That's not the case with the Rangers, but not every organization has a president who won 324 games as a pitcher while setting records for no-hitters and strikeouts.
"Don Welke [senior baseball advisor] talks about the key to building a winning organization is stability and ability," general manager Jon Daniels said. "In a lot of ways, Nolan brings both. Going through the sale process with uncertainty, he was definitely a calming influence because a lot of people didn't know what to expect.
"The impact on the baseball product is invaluable. He is very collaborative and inclusive. He has strong opinions but at the same time he is open to different ideas. He has been fun to work with."
Manager Ron Washington talked about the "presence" Ryan brings to the organization.
"He brings total presence," Washington said. "He commands respect. He's a solid baseball man. He's been in the trenches, and in a way he's like E.F. Hutton: When he speaks, you listen. Because usually everything that comes out his mouth makes total sense.

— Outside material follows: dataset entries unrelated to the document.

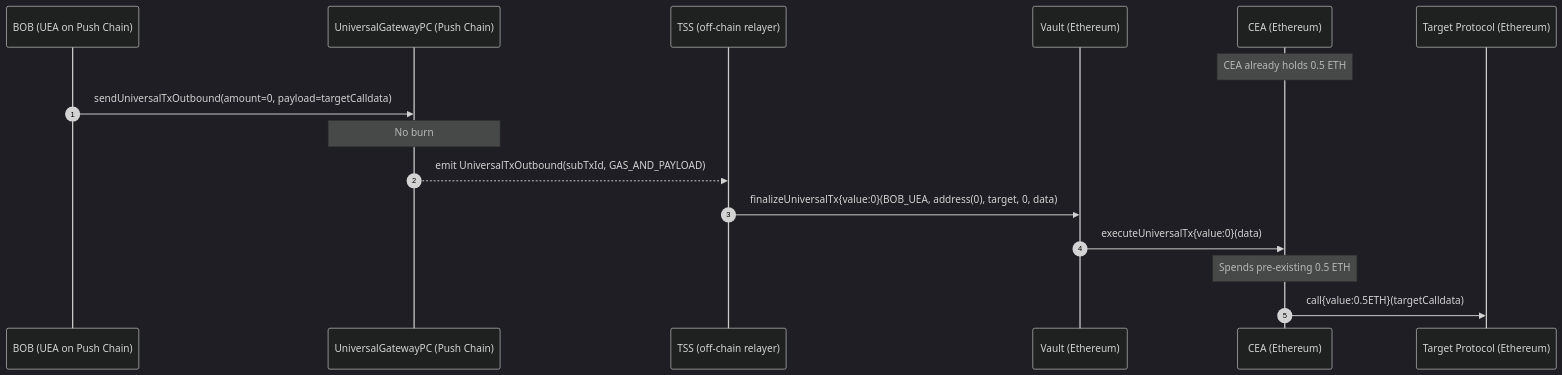
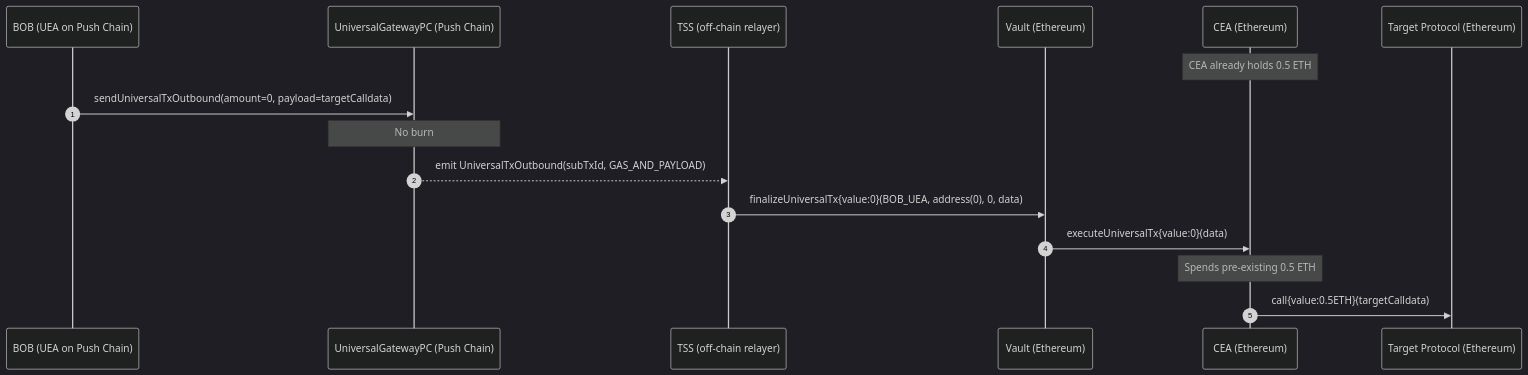
The sixth of 15 diagrams in contracts/evm-gateway/docs/4_OutboundTx_Flows.md (pushchain/push-chain-gateway-contracts), drawn with Mermaid (dark theme) before and after one commit. The commit also changed other lines of this file, not shown here.

````diff
--- a/contracts/evm-gateway/docs/4_OutboundTx_Flows.md
+++ b/contracts/evm-gateway/docs/4_OutboundTx_Flows.md
@@ -487,20 +381,20 @@
 ```mermaid
 sequenceDiagram
     autonumber
     participant BOB as BOB (UEA on Push Chain)
     participant GPC as UniversalGatewayPC (Push Chain)
     participant TSS as TSS (off-chain relayer)
     participant V as Vault (Ethereum)
     participant CEA as CEA (Ethereum)
     participant T as Target Protocol (Ethereum)
 
     Note over CEA: CEA already holds 0.5 ETH
     BOB->>GPC: sendUniversalTxOutbound(amount=0, payload=targetCalldata)
     Note over GPC: No burn
     GPC-->>TSS: emit UniversalTxOutbound(subTxId, GAS_AND_PAYLOAD)
 
-    TSS->>V: finalizeUniversalTx{value:0}(BOB_UEA, address(0), target, 0, data)
+    TSS->>V: finalizeUniversalTx{value:0}(BOB_UEA, address(0), 0, data)
     V->>CEA: executeUniversalTx{value:0}(data)
     Note over CEA: Spends pre-existing 0.5 ETH
     CEA->>T: call{value:0.5ETH}(targetCalldata)
 ```
````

"And that's the one thing when you've got a young group that you want to make sure that they understand, respect for everybody, the game, your teammates, the coaches, front office, outside personnel, security guards, ticket takers. That's the one thing that I think Nolan has brought to Texas -- a family atmosphere. Everyone that has anything to do with the Texas Rangers is involved. That's what makes him special."
Ryan also led a turnaround of the Rangers' culture and history of pitching. Rangers fans probably would have taken that above anything else Ryan could have done in his lofty position at the head of the organization.
Ryan took over before the 2008 season. From 2000-07, Rangers pitchers had a combined ERA of 5.11, the second highest in those eight years of any Major League staff. It wasn't much better in Ryan's first year, and he was determined to do something about it.
"I didn't follow the Rangers the three previous years before I got here because of my involvement with the Astros," Ryan said. "So the first year, my intent was just to be an observer and try to get a feel for our organization and what I felt like that we needed to address. And that's pretty much what I did.
"And I can tell you, there were times it was very frustrating to watch some of our games because we'd be up 12-6 and we'd go home down 13-12, and those games were very painful and long to sit through. It didn't take too long to realize that we needed to address our pitching issues, and I put that number one as a priority."
Three years later -- with Daniels and staff going all-out to acquire pitching, Washington making it a priority at the Major League level and pitching coach Mike Maddux and bullpen coach Andy Hawkins implementing the overall program -- the Rangers finished fourth in the American League in pitching with a team ERA of 3.93. It was the highest the Rangers have finished since they led the league in 1983.
"It would be nice if he could sprinkle some magic dust on me and I could throw 100 miles an hour," pitcher C.J. Wilson said. "Everyone looks up to Nolan Ryan. ... He pitched for like 27 years or something like that, you know, so it's like as far as I know, he probably threw more pitches than any pitcher in the modern era, and so he's got more experience, and he'll talk to you about control, overthrowing, throwing a curveball, throwing all that kind of stuff, changeups.
"Everything he says ... not all of it is going to apply because we're sort of different types of pitchers, but at the same time, you'll take everything he says and try to apply it to yourself. It's actually really awesome to have him around. When you have a front-office guy or a GM or now a team owner that has the experience and knows what it's really like to be on the field, it gives a whole different level of credibility."
Ability. Stability. Presence. Credibility. It makes for a nice dinner on the St. Petersburg waterfront and a nice atmosphere for winning by an organization in the playoffs for the first time in 11 years.